--- Listed entries Enclosed Below ---

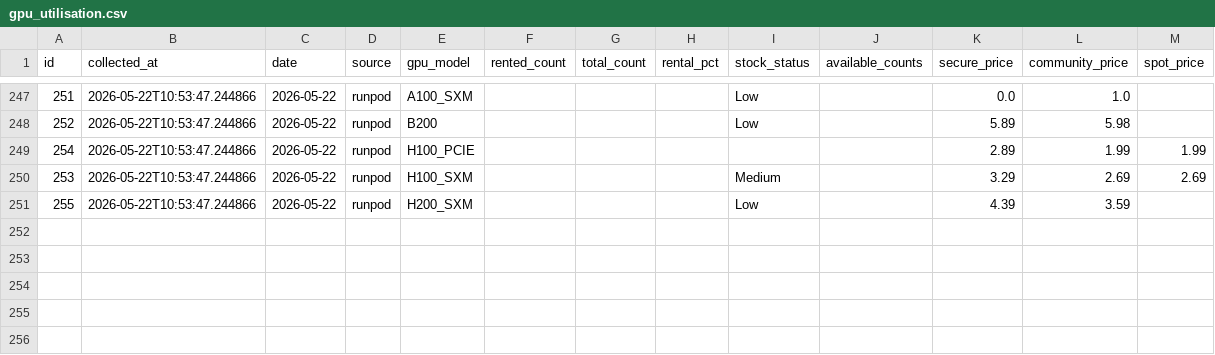
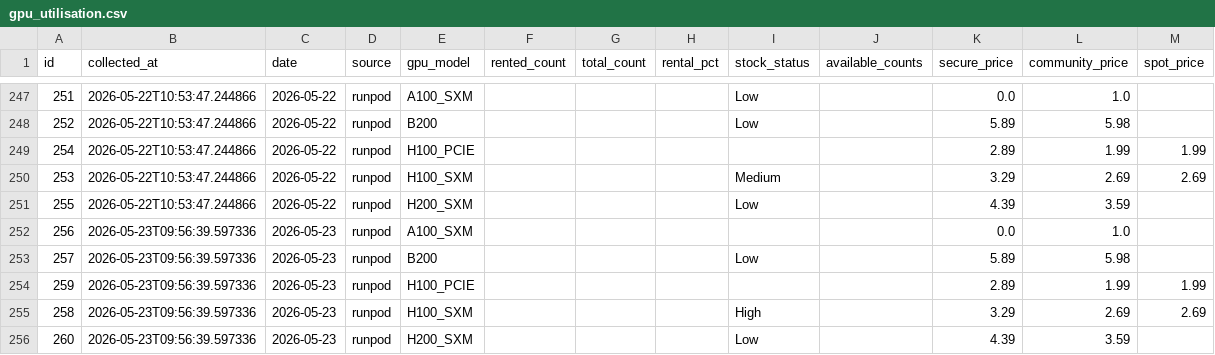
Before and after one commit to AlexLS8888/ai-monitor-public, a CSV file: data/gpu_utilisation.csv, drawn as a sheet; only a part is shown, gaps mark what is left out.

```diff
--- a/data/gpu_utilisation.csv
+++ b/data/gpu_utilisation.csv
@@ -251 +251,6 @@ id,collected_at,date,source,gpu_model,rented_count,total_count,rental_pct,stock_
 255,2026-05-22T10:53:47.244866,2026-05-22,runpod,H200_SXM,,,,Low,,4.39,3.59,
+256,2026-05-23T09:56:39.597336,2026-05-23,runpod,A100_SXM,,,,,,0.0,1.0,
+257,2026-05-23T09:56:39.597336,2026-05-23,runpod,B200,,,,Low,,5.89,5.98,
+259,2026-05-23T09:56:39.597336,2026-05-23,runpod,H100_PCIE,,,,,,2.89,1.99,1.99
+258,2026-05-23T09:56:39.597336,2026-05-23,runpod,H100_SXM,,,,High,,3.29,2.69,2.69
+260,2026-05-23T09:56:39.597336,2026-05-23,runpod,H200_SXM,,,,Low,,4.39,3.59,
```
Also changed, not shown: data/gpu_weekly_metrics.csv.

--- End of Enclosed Listed entries ---

Assignment. In the entries above, some lines hold the string "data". Copy each of them.

Solution to the exercise.
Before and after one commit to AlexLS8888/ai-monitor-public, a CSV file: data/gpu_utilisation.csv, drawn as a sheet; only a part is shown, gaps mark what is left out.
--- a/data/gpu_utilisation.csv
+++ b/data/gpu_utilisation.csv
Also changed, not shown: data/gpu_weekly_metrics.csv.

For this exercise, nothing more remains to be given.